An oldie but a goodie: this post was originally published on 2/9/17.
A very special day is just around the corner: the one day a year when you can give your heart to someone new… or your liver, or a kidney. That’s right – February 14th isn’t just Valentine’s Day, it’s also National Organ Donor Day! Today on the blog, we’re celebrating by exploring how organ donation works, so that you can make an informed decision about your preference to donate!
There are currently 119,000 men, women, and children on the national transplant waiting list, and 22 people die every day waiting for a transplant. The good news is that more that 130 million people in the U.S. are registered as organ donors, and one donor can save up to 8 lives. However, only 3 in 1,000 people die in such a way that allows for organ donation.
Image copyright Catherine Lane 2015
An oldie but a goodie: this post was originally published on 1/12/17.
It’s an undeniable fact that with January comes New Year’s resolutions, and with New Year’s resolutions comes the danger of frustration, burnout, or a lack of motivation. Even if you set resolutions that you’re really passionate about (and we hope you do!), changing your behavior can be hard work. To help you all out, I’ve rounded up some book recommendations based on common New Years Resolutions! Whether your goal is to eat healthier, reduce stress, or get organized, These books are here for you. I believe that books contain a wealth of knowledge and can be one of our greatest sources of inspiration when our own is flagging – so get reading and crush those goals!
Resolution #1: Increase your motivation/find your passion
Read Drive: The Surprising truth About What Motivates Us by Daniel Pink
If you find yourself low on motivation and need to get yourself fired up for a new project, job, or challenge, Drive is a great reading choice. Pink draws on four decades of scientific research on motivation to reveal the three elements of true motivation: autonomy, mastery, and purpose.
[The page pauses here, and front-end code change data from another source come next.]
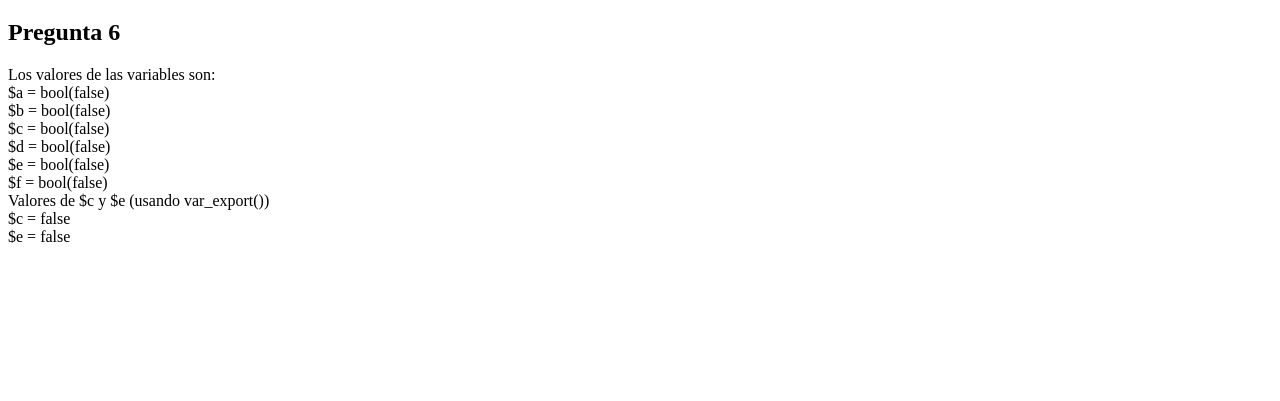
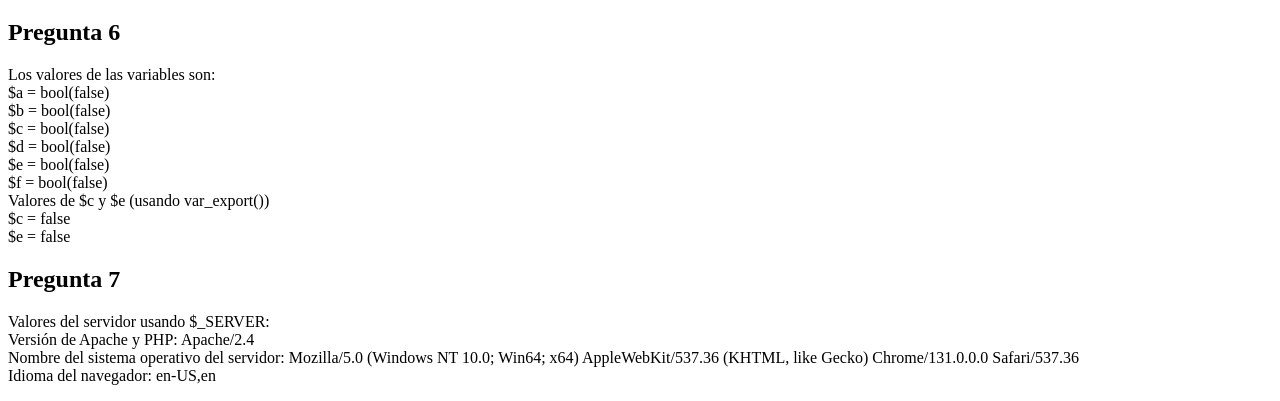
Before and after one commit to lpm-l/tecweb, a PHP site: page / in a window 1280 px wide. Shown: the part 943-1344 px from the top of the page. Before the commit the page ends 1186 px from the top, so only its background shows below. Run offline with PHP 8.4, Linux system fonts and the light colour scheme.

Commit message:
Se agrego la respuesta a la pregunta 7

```diff
--- a/practicas/p05/index.php
+++ b/practicas/p05/index.php
@@ -16,7 +16,7 @@ PUBLIC "-//W3C//DTD XHTML 1.0 Strict//EN"
     echo 'Variables inválidas: myvar, $house*5'."<br>";
     echo "Estas variables no son válidas ya que tiene que iniciar con $, y no puede tener carácteres tales como * o /</p>";
 
-    #PREGUNTA 3
+    #PREGUNTA 2
     echo "<br><h2>Pregunta 2</h2>";
 
     #asignación de variables
@@ -135,6 +135,20 @@ PUBLIC "-//W3C//DTD XHTML 1.0 Strict//EN"
     echo "<br>".'$e = ';
     echo var_export($e, true)."</p>";
 
+    #pregunta 7
+    echo "<h2>Pregunta 7</h2>";
+
+    echo '<p>Valores del servidor usando $_SERVER: <br>';
+
+    // echo var_dump($_SERVER);
+
+    echo " Versión de Apache y PHP: ".$_SERVER['SERVER_SOFTWARE']."<br>";
+    echo "Nombre del sistema operativo del servidor: ".$_SERVER['HTTP_USER_AGENT']."<br>";
+    echo "Idioma del navegador: ".$_SERVER['HTTP_ACCEPT_LANGUAGE']."<br>";
+
+
+
+
     ?>
 </body>
 </html>
```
By understanding the science behind human motivation, this book gives you the tools to better motivate yourself and others towards achieving your goals.